::: Data shown

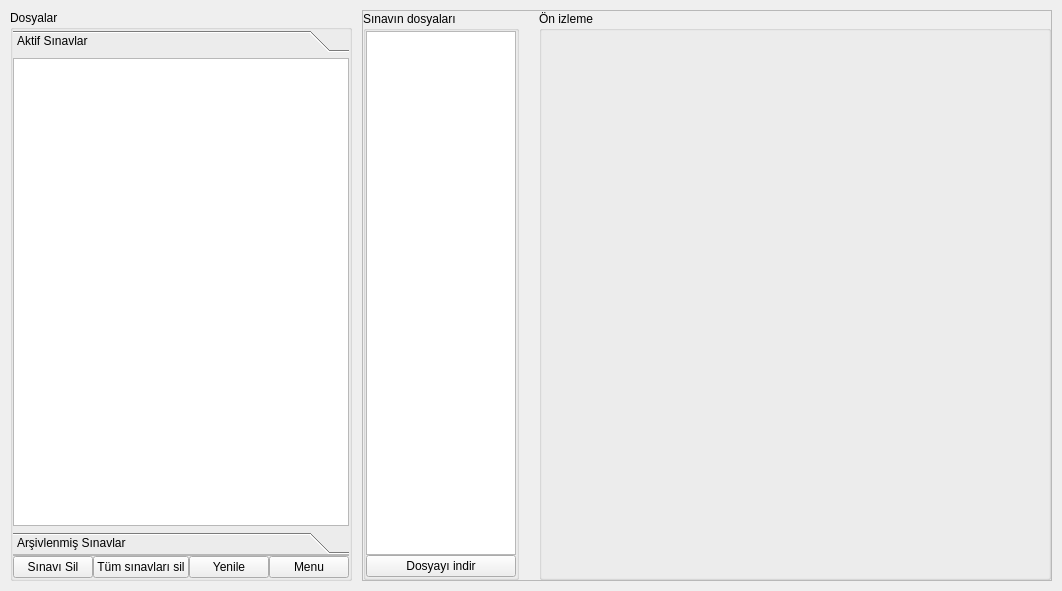
Old version of the form Forms/sinavlar_frame.ui in the repository yoseidonn/Kelebek-App.
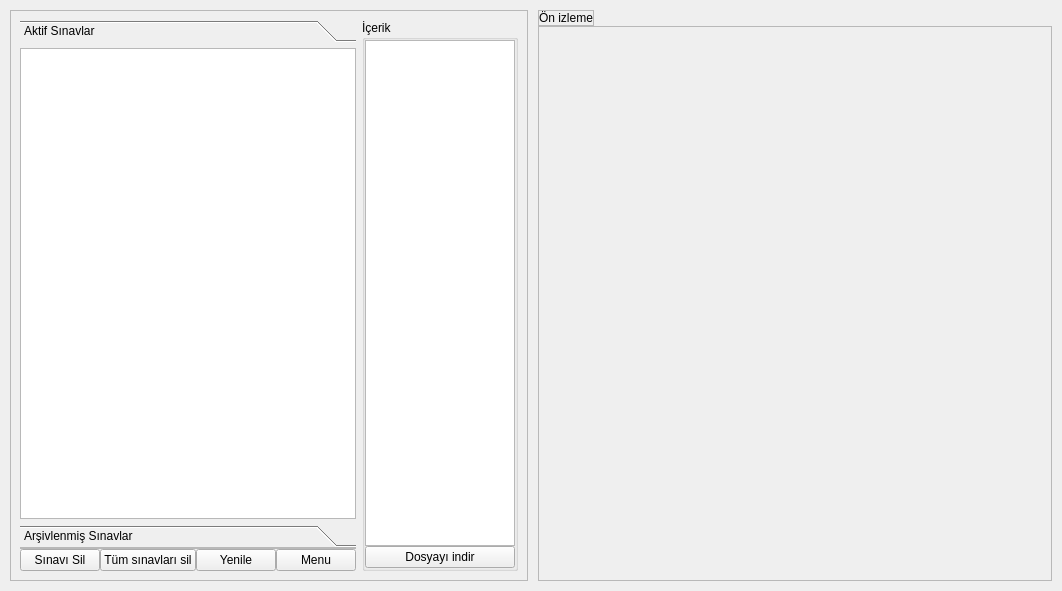
New version of the form.

```diff
--- a/Forms/sinavlar_frame.ui
+++ b/Forms/sinavlar_frame.ui
@@ -29,10 +29,28 @@
    <property name="bottomMargin">
     <number>10</number>
    </property>
-   <item alignment="Qt::AlignLeft">
-    <widget class="QGroupBox" name="leftGroupBox">
-     <property name="title">
-      <string>Dosyalar</string>
+   <item>
+    <widget class="QFrame" name="leftFrame">
+     <property name="sizePolicy">
+      <sizepolicy hsizetype="Minimum" vsizetype="Preferred">
+       <horstretch>0</horstretch>
+       <verstretch>0</verstretch>
+      </sizepolicy>
+     </property>
+     <property name="frameShape">
+      <enum>QFrame::StyledPanel</enum>
+     </property>
+     <property name="frameShadow">
+      <enum>QFrame::Raised</enum>
+     </property>
+     <layout class="QHBoxLayout" name="horizontalLayout_7">
+      <item>
+       <widget class="QFrame" name="leftofleftFrame">
+        <property name="sizePolicy">
+         <sizepolicy hsizetype="Fixed" vsizetype="Preferred">
+          <horstretch>0</horstretch>
+          <verstretch>0</verstretch>
+         </sizepolicy>
      </property>
      <layout class="QVBoxLayout" name="verticalLayout">
       <property name="spacing">
@@ -52,6 +70,12 @@
       </property>
       <item>
        <widget class="QToolBox" name="toolbox">
+           <property name="sizePolicy">
+            <sizepolicy hsizetype="Preferred" vsizetype="Preferred">
+             <horstretch>0</horstretch>
+             <verstretch>0</verstretch>
+            </sizepolicy>
+           </property>
         <property name="currentIndex">
          <number>0</number>
         </property>
@@ -61,7 +85,7 @@
            <x>0</x>
            <y>0</y>
            <width>375</width>
-           <height>454</height>
+              <height>460</height>
           </rect>
          </property>
          <attribute name="label">
@@ -198,39 +222,15 @@
     </widget>
    </item>
    <item>
-    <widget class="QFrame" name="rightFrame">
-     <property name="sizePolicy">
-      <sizepolicy hsizetype="Expanding" vsizetype="Preferred">
-       <horstretch>0</horstretch>
-       <verstretch>0</verstretch>
-      </sizepolicy>
-     </property>
-     <property name="frameShape">
-      <enum>QFrame::StyledPanel</enum>
-     </property>
-     <property name="frameShadow">
-      <enum>QFrame::Raised</enum>
-     </property>
-     <layout class="QHBoxLayout" name="horizontalLayout_2">
-      <property name="spacing">
-       <number>20</number>
-      </property>
-      <property name="leftMargin">
-       <number>0</number>
-      </property>
-      <property name="topMargin">
-       <number>0</number>
-      </property>
-      <property name="rightMargin">
-       <number>0</number>
-      </property>
-      <property name="bottomMargin">
-       <number>0</number>
-      </property>
-      <item alignment="Qt::AlignLeft">
        <widget class="QGroupBox" name="filesGroupBox">
+        <property name="sizePolicy">
+         <sizepolicy hsizetype="Fixed" vsizetype="Preferred">
+          <horstretch>0</horstretch>
+          <verstretch>0</verstretch>
+         </sizepolicy>
+        </property>
         <property name="title">
-         <string>Sınavın dosyaları</string>
+         <string>İçerik</string>
         </property>
         <layout class="QVBoxLayout" name="verticalLayout_2">
          <property name="spacing">
@@ -271,18 +271,82 @@
         </layout>
        </widget>
       </item>
+     </layout>
+    </widget>
+   </item>
       <item>
-       <widget class="QGroupBox" name="displayGroupBox">
+    <widget class="QFrame" name="rightFrame">
         <property name="sizePolicy">
          <sizepolicy hsizetype="Expanding" vsizetype="Preferred">
           <horstretch>0</horstretch>
           <verstretch>0</verstretch>
          </sizepolicy>
         </property>
-        <property name="title">
-         <string>Ön izleme</string>
+     <layout class="QVBoxLayout" name="verticalLayout_3">
+      <property name="spacing">
+       <number>0</number>
+      </property>
+      <property name="leftMargin">
+       <number>0</number>
+      </property>
+      <property name="topMargin">
+       <number>0</number>
+      </property>
+      <property name="rightMargin">
+       <number>0</number>
+      </property>
+      <property name="bottomMargin">
+       <number>0</number>
+      </property>
+      <item alignment="Qt::AlignLeft|Qt::AlignTop">
+       <widget class="QFrame" name="labelFrame">
+        <property name="frameShape">
+         <enum>QFrame::StyledPanel</enum>
+        </property>
+        <property name="frameShadow">
+         <enum>QFrame::Raised</enum>
         </property>
         <layout class="QHBoxLayout" name="horizontalLayout_6">
+         <property name="spacing">
+          <number>0</number>
+         </property>
+         <property name="leftMargin">
+          <number>0</number>
+         </property>
+         <property name="topMargin">
+          <number>0</number>
+         </property>
+         <property name="rightMargin">
+          <number>0</number>
+         </property>
+         <property name="bottomMargin">
+          <number>0</number>
+         </property>
+         <item alignment="Qt::AlignLeft">
+          <widget class="QLabel" name="displayTitle">
+           <property name="text">
+            <string>Ön izleme</string>
+           </property>
+          </widget>
+         </item>
+        </layout>
+       </widget>
+      </item>
+      <item>
+       <widget class="QFrame" name="displayFrame">
+        <property name="sizePolicy">
+         <sizepolicy hsizetype="Preferred" vsizetype="Expanding">
+          <horstretch>0</horstretch>
+          <verstretch>0</verstretch>
+         </sizepolicy>
+        </property>
+        <property name="frameShape">
+         <enum>QFrame::StyledPanel</enum>
+        </property>
+        <property name="frameShadow">
+         <enum>QFrame::Raised</enum>
+        </property>
+        <layout class="QVBoxLayout" name="verticalLayout_4">
          <property name="spacing">
           <number>0</number>
          </property>
```
Left out of the diff: 4 changed lines with no effect on the pictures. Lines whose indentation alone changed are shown as unchanged.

::::::

# Work instruction:
Restate all the material verbatim; omit every picture.

# Result of the exercise:
Old version of the form Forms/sinavlar_frame.ui in the repository yoseidonn/Kelebek-App.
New version of the form.

```diff
--- a/Forms/sinavlar_frame.ui
+++ b/Forms/sinavlar_frame.ui
@@ -29,10 +29,28 @@
    <property name="bottomMargin">
     <number>10</number>
    </property>
-   <item alignment="Qt::AlignLeft">
-    <widget class="QGroupBox" name="leftGroupBox">
-     <property name="title">
-      <string>Dosyalar</string>
+   <item>
+    <widget class="QFrame" name="leftFrame">
+     <property name="sizePolicy">
+      <sizepolicy hsizetype="Minimum" vsizetype="Preferred">
+       <horstretch>0</horstretch>
+       <verstretch>0</verstretch>
+      </sizepolicy>
+     </property>
+     <property name="frameShape">
+      <enum>QFrame::StyledPanel</enum>
+     </property>
+     <property name="frameShadow">
+      <enum>QFrame::Raised</enum>
+     </property>
+     <layout class="QHBoxLayout" name="horizontalLayout_7">
+      <item>
+       <widget class="QFrame" name="leftofleftFrame">
+        <property name="sizePolicy">
+         <sizepolicy hsizetype="Fixed" vsizetype="Preferred">
+          <horstretch>0</horstretch>
+          <verstretch>0</verstretch>
+         </sizepolicy>
      </property>
      <layout class="QVBoxLayout" name="verticalLayout">
       <property name="spacing">
@@ -52,6 +70,12 @@
       </property>
       <item>
        <widget class="QToolBox" name="toolbox">
+           <property name="sizePolicy">
+            <sizepolicy hsizetype="Preferred" vsizetype="Preferred">
+             <horstretch>0</horstretch>
+             <verstretch>0</verstretch>
+            </sizepolicy>
+           </property>
         <property name="currentIndex">
          <number>0</number>
         </property>
@@ -61,7 +85,7 @@
            <x>0</x>
            <y>0</y>
            <width>375</width>
-           <height>454</height>
+              <height>460</height>
           </rect>
          </property>
          <attribute name="label">
@@ -198,39 +222,15 @@
     </widget>
    </item>
    <item>
-    <widget class="QFrame" name="rightFrame">
-     <property name="sizePolicy">
-      <sizepolicy hsizetype="Expanding" vsizetype="Preferred">
-       <horstretch>0</horstretch>
-       <verstretch>0</verstretch>
-      </sizepolicy>
-     </property>
-     <property name="frameShape">
-      <enum>QFrame::StyledPanel</enum>
-     </property>
-     <property name="frameShadow">
-      <enum>QFrame::Raised</enum>
-     </property>
-     <layout class="QHBoxLayout" name="horizontalLayout_2">
-      <property name="spacing">
-       <number>20</number>
-      </property>
-      <property name="leftMargin">
-       <number>0</number>
-      </property>
-      <property name="topMargin">
-       <number>0</number>
-      </property>
-      <property name="rightMargin">
-       <number>0</number>
-      </property>
-      <property name="bottomMargin">
-       <number>0</number>
-      </property>
-      <item alignment="Qt::AlignLeft">
        <widget class="QGroupBox" name="filesGroupBox">
+        <property name="sizePolicy">
+         <sizepolicy hsizetype="Fixed" vsizetype="Preferred">
+          <horstretch>0</horstretch>
+          <verstretch>0</verstretch>
+         </sizepolicy>
+        </property>
         <property name="title">
-         <string>Sınavın dosyaları</string>
+         <string>İçerik</string>
         </property>
         <layout class="QVBoxLayout" name="verticalLayout_2">
          <property name="spacing">
@@ -271,18 +271,82 @@
         </layout>
        </widget>
       </item>
+     </layout>
+    </widget>
+   </item>
       <item>
-       <widget class="QGroupBox" name="displayGroupBox">
+    <widget class="QFrame" name="rightFrame">
         <property name="sizePolicy">
          <sizepolicy hsizetype="Expanding" vsizetype="Preferred">
           <horstretch>0</horstretch>
           <verstretch>0</verstretch>
          </sizepolicy>
         </property>
-        <property name="title">
-         <string>Ön izleme</string>
+     <layout class="QVBoxLayout" name="verticalLayout_3">
+      <property name="spacing">
+       <number>0</number>
+      </property>
+      <property name="leftMargin">
+       <number>0</number>
+      </property>
+      <property name="topMargin">
+       <number>0</number>
+      </property>
+      <property name="rightMargin">
+       <number>0</number>
+      </property>
+      <property name="bottomMargin">
+       <number>0</number>
+      </property>
+      <item alignment="Qt::AlignLeft|Qt::AlignTop">
+       <widget class="QFrame" name="labelFrame">
+        <property name="frameShape">
+         <enum>QFrame::StyledPanel</enum>
+        </property>
+        <property name="frameShadow">
+         <enum>QFrame::Raised</enum>
         </property>
         <layout class="QHBoxLayout" name="horizontalLayout_6">
+         <property name="spacing">
+          <number>0</number>
+         </property>
+         <property name="leftMargin">
+          <number>0</number>
+         </property>
+         <property name="topMargin">
+          <number>0</number>
+         </property>
+         <property name="rightMargin">
+          <number>0</number>
+         </property>
+         <property name="bottomMargin">
+          <number>0</number>
+         </property>
+         <item alignment="Qt::AlignLeft">
+          <widget class="QLabel" name="displayTitle">
+           <property name="text">
+            <string>Ön izleme</string>
+           </property>
+          </widget>
+         </item>
+        </layout>
+       </widget>
+      </item>
+      <item>
+       <widget class="QFrame" name="displayFrame">
+        <property name="sizePolicy">
+         <sizepolicy hsizetype="Preferred" vsizetype="Expanding">
+          <horstretch>0</horstretch>
+          <verstretch>0</verstretch>
+         </sizepolicy>
+        </property>
+        <property name="frameShape">
+         <enum>QFrame::StyledPanel</enum>
+        </property>
+        <property name="frameShadow">
+         <enum>QFrame::Raised</enum>
+        </property>
+        <layout class="QVBoxLayout" name="verticalLayout_4">
          <property name="spacing">
           <number>0</number>
          </property>
```
Left out of the diff: 4 changed lines with no effect on the pictures. Lines whose indentation alone changed are shown as unchanged.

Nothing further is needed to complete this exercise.